[[ EXTRACTED DATA, beginning ]]
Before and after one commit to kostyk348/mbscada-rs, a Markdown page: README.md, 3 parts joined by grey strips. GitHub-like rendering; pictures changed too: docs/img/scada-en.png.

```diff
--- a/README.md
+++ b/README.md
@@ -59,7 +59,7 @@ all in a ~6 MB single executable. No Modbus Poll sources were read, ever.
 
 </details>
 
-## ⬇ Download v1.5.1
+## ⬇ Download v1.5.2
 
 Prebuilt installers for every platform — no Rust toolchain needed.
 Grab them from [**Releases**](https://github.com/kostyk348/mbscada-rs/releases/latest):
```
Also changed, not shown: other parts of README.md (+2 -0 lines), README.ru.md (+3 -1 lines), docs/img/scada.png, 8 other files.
[[ EXTRACTED DATA, end ]]
WHAT IS REQUIRED:
Repeat the entries word for word. Skip none of them.

RESULT FOR THIS EXERCISE:
Before and after one commit to kostyk348/mbscada-rs, a Markdown page: README.md, 3 parts joined by grey strips. GitHub-like rendering; pictures changed too: docs/img/scada-en.png.

```diff
--- a/README.md
+++ b/README.md
@@ -59,7 +59,7 @@ all in a ~6 MB single executable. No Modbus Poll sources were read, ever.
 
 </details>
 
-## ⬇ Download v1.5.1
+## ⬇ Download v1.5.2
 
 Prebuilt installers for every platform — no Rust toolchain needed.
 Grab them from [**Releases**](https://github.com/kostyk348/mbscada-rs/releases/latest):
```
Also changed, not shown: other parts of README.md (+2 -0 lines), README.ru.md (+3 -1 lines), docs/img/scada.png, 8 other files.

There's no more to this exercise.